Financial technology (fintech) investments in Singapore nearly quadrupled to US$453 million (S$630 million) in the first half of this year, up from US$118 million in the same period a year ago - placing the country as the third largest fintech market by funds in the Asia-Pacific, just behind China and India.
This is according to the latest research by Accenture, which analysed information from CB Insights, a global venture capital data and analytics firm.
In particular, the number of deals closed in Singapore rose by 55 per cent to 48, from 31 in the first half of last year.
About 28 per cent of the total funds raised in the period went to insurance technology firms, or insurtechs. Fintech firms in payments took 27 per cent and those in lending took 25 per cent, the data showed.

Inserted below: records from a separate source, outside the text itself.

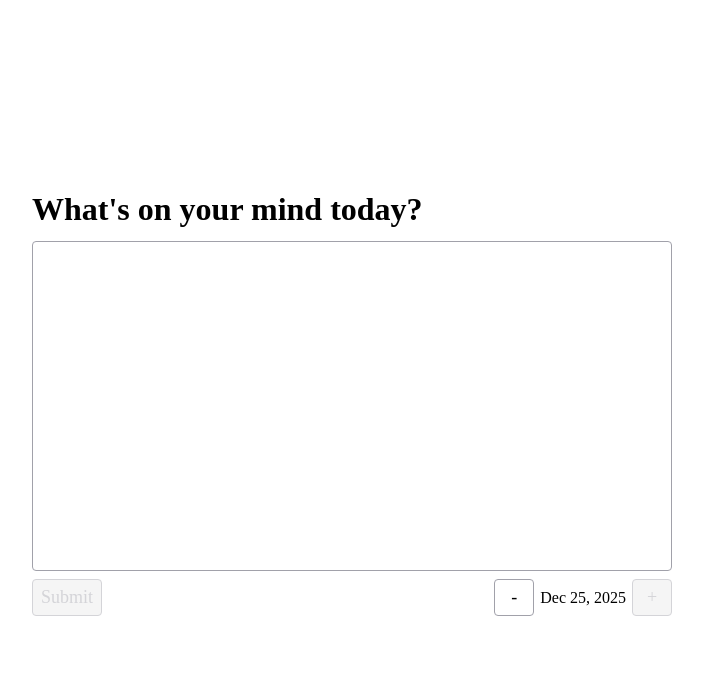
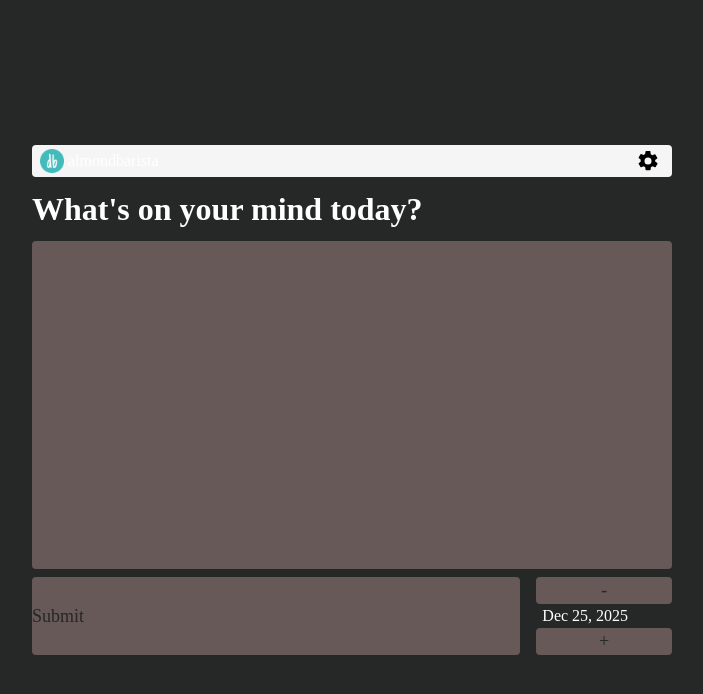
Before and after one commit to stefan5441/almondbarista, a React (Vite) app: page / in a window 1280 px wide. Shown: the top 694 px of the page, without its empty margins (288-991 px from the left). Built offline with nearby package versions, Linux system fonts and the light colour scheme.

Commit message:
Continue from the other laptop :D

```diff
--- a/index.html
+++ b/index.html
@@ -1,8 +1,9 @@
-<!doctype html>
+<!DOCTYPE html>
 <html lang="en">
   <head>
     <meta charset="UTF-8" />
-    <link rel="icon" type="image/svg+xml" href="/vite.svg" />
+    <link rel="icon" type="image/png" sizes="16x16" href="/favicon-16x16.png" />
+    <link rel="icon" type="image/png" sizes="32x32" href="/favicon-32x32.png" />
     <meta name="viewport" content="width=device-width, initial-scale=1.0" />
     <title>almondbarista</title>
   </head>
--- a/src/App.css
+++ b/src/App.css
@@ -1,42 +1,23 @@
 .textbox,
 .btn {
+  all: unset;
   box-sizing: border-box;
-  all: unset;
   font-size: 18px;
   width: 100%;
   box-sizing: border-box;
-  border: 1px solid #a1a1aa;
   border-radius: 4px;
-}
-
-.textbox:hover,
-.textbox:focus,
-.btn:hover {
-  border-color: #38bdf8;
+  background-color: var(--bg-light-color);
+  color: var(--bg-color);
 }
 
 .textbox:disabled {
-  background-color: #f5f5f5;
-  border-color: #d4d4d8;
+  background-color: var(--bg-light-color);
   color: inherit;
-  cursor: default;
-}
-
-.btn:disabled {
-  background-color: #f5f5f5;
-  color: #d4d4d8;
-  border-color: #d4d4d8;
   cursor: default;
 }
 
 .noteNumber {
   margin: 0 6px;
-}
-
-.btn {
-  width: auto;
-  cursor: pointer;
-  padding: 4px 8px;
 }
 
 .textbox {
@@ -57,6 +38,7 @@
 }
 
 .box {
+  margin: 24px 32px;
   width: 640px;
   display: flex;
   flex-direction: column;
@@ -69,3 +51,20 @@
   align-items: center;
   height: 100%;
 }
+
+.header {
+  background-color: #f5f5f5;
+  padding: 0 8px;
+  border-radius: 4px;
+  display: flex;
+  align-items: center;
+  justify-content: space-between;
+  gap: 16px;
+}
+
+.header-left,
+.header-right {
+  display: flex;
+  align-items: center;
+  gap: 4px;
+}
--- a/src/App.tsx
+++ b/src/App.tsx
@@ -2,6 +2,7 @@ import "./App.css";
 import { useEffect, useState } from "react";
 import { addEntry, type Entry, getAllEntries } from "./db";
 import { convertTimestampToDate } from "./utils";
+import { SettingsButton } from "./components/SettingsButton";
 
 function App() {
   const [text, setText] = useState<string>("");
@@ -75,6 +76,15 @@ function App() {
   return (
     <div className="container">
       <div className="box">
+        <div className="header">
+          <div className="header-left">
+            <img src="/favicon-32x32.png" alt="logo" width={24} height={24} />
+            <p>almondbarista</p>
+          </div>
+          <div className="header-right">
+            <SettingsButton />
+          </div>
+        </div>
         <h1>What's on your mind today?</h1>
 
         <textarea
--- /dev/null
+++ b/src/components/Button.css
@@ -0,0 +1,19 @@
+.btn {
+  all: unset;
+  box-sizing: border-box;
+  font-size: 18px;
+  width: 100%;
+  box-sizing: border-box;
+  border-radius: 4px;
+  background-color: var(--bg-light-color);
+  color: var(--bg-color);
+  width: auto;
+  cursor: pointer;
+  padding: 4px 8px;
+}
+
+.btn:disabled {
+  background-color: var(--bg-color);
+  color: #d4d4d8;
+  cursor: default;
+}
--- /dev/null
+++ b/src/components/SettingsButton.tsx
@@ -0,0 +1,17 @@
+export const SettingsButton = () => {
+  return (
+    <button
+      aria-label="Settings"
+      style={{
+        background: "none",
+        border: "none",
+        cursor: "pointer",
+        padding: 4,
+      }}
+    >
+      <svg xmlns="http://www.w3.org/2000/svg" width="24" height="24" viewBox="0 0 24 24" fill="currentColor">
+        <path d="M19.14 12.94a7.007 7.007 0 0 0 0-1.88l2.03-1.58a.5.5 0 0 0 .12-.63l-1.92-3.32a.5.5 0 0 0-.61-.22l-2.39.96a6.966 6.966 0 0 0-1.62-.94l-.36-2.54A.5.5 0 0 0 14 2h-4a.5.5 0 0 0-.5.42l-.36 2.54a6.966 6.966 0 0 0-1.62.94l-2.39-.96a.5.5 0 0 0-.61.22l-1.92 3.32a.5.5 0 0 0 .12.63l2.03 1.58c-.05.31-.08.63-.08.94s.03.63.08.94l-2.03 1.58a.5.5 0 0 0-.12.63l1.92 3.32c.14.24.44.34.68.22l2.39-.96c.5.38 1.04.7 1.62.94l.36 2.54c.05.27.27.46.5.46h4c.23 0 .45-.19.5-.46l.36-2.54c.58-.24 1.12-.56 1.62-.94l2.39.96c.24.12.54.02.68-.22l1.92-3.32a.5.5 0 0 0-.12-.63l-2.03-1.58zM12 15.5A3.5 3.5 0 1 1 15.5 12 3.5 3.5 0 0 1 12 15.5z" />
+      </svg>
+    </button>
+  );
+};
--- a/src/style.css
+++ b/src/style.css
@@ -1,3 +1,10 @@
+:root {
+  --text-color: #fff;
+  --bg-color: #262727;
+  --bg-light-color: #665957;
+  --primary-color: #f0d3c9;
+}
+
 *,
 *::before,
 *::after {
@@ -13,6 +20,8 @@ html,
 body,
 #root {
   height: 100%;
+  background-color: var(--bg-color);
+  color: var(--text-color);
 }
 
 body {
```
Also changed, not shown: src/components/Button.tsx (added, +14 -0 lines), public/favicon-16x16.png (added), public/favicon-32x32.png (added), src/components/SettingsButton.css (added).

Five of the top 10 deals in Singapore took place in the first six months of the year. These include the US$100 million raised by cloud company Deskera in May; the US$80 million raised by financial products marketplace GoBear, also in May; and a US$45 million equity funding round closed by cashback platform Shopback in April, which was co-led by Rakuten and EV Growth.
Mr Divyesh Vithlani, a managing director at Accenture and the company's practice lead for Asean financial services, said: "The increase both in deal value and the number of deals is a good indicator of what's to come, and bodes well for the future development of cutting-edge financial technology in Singapore.
"There's a lot brewing in the Singapore fintech ecosystem, and this steady flow of funds shows investors' confidence in the industry's future growth potential. The forthcoming virtual banking licences will help create more opportunities for fintech start-ups and traditional banks to partner and cooperate, and should add another wave of investments in the sector."
Globally, investment in fintech ventures fell sharply in the first half of this year, as fundraising and deal activity in China - which had soared a year earlier - ground to a halt, partially offsetting strong gains in the United States, United Kingdom and a number of other European countries, Accenture noted.
For the six months ended June 30, the total value of fintech deals globally came in at US$22 billion, down 29 per cent from US$31.2 billion recorded last year.
The drop was due mostly to the lack of a mega deal such as Ant Financial's record US$14 billion fundraising in May last year.
Discounting this transaction, global fintech investments would have climbed 28 per cent in the first half of this year over the same period last year, Accenture said.
Specifically, the value of deals in the US jumped 60 per cent to US$12.7 billion, though the number of transactions was virtually unchanged from the same period last year, signalling a trend of larger deals in the world's biggest and most active fintech market, the report highlighted.
Meanwhile, fintech investments in the UK nearly doubled to about US$2.6 billion, with the number of deals rising 25 per cent to 263, as challenger banks and payments companies continued to draw investors' interest.
Money-transfer start-up TransferWise, for instance, closed a US$292 million deal in May this year.
In Hong Kong, fundraising posted a near sevenfold increase in the first six months of this year, with start-ups there raking in US$152 million - compared with just US$23 million last year - led by the US$100 million credit line that asset management firm FinEX Asia secured in June. The number of deals in the city also doubled to 12 from six a year ago.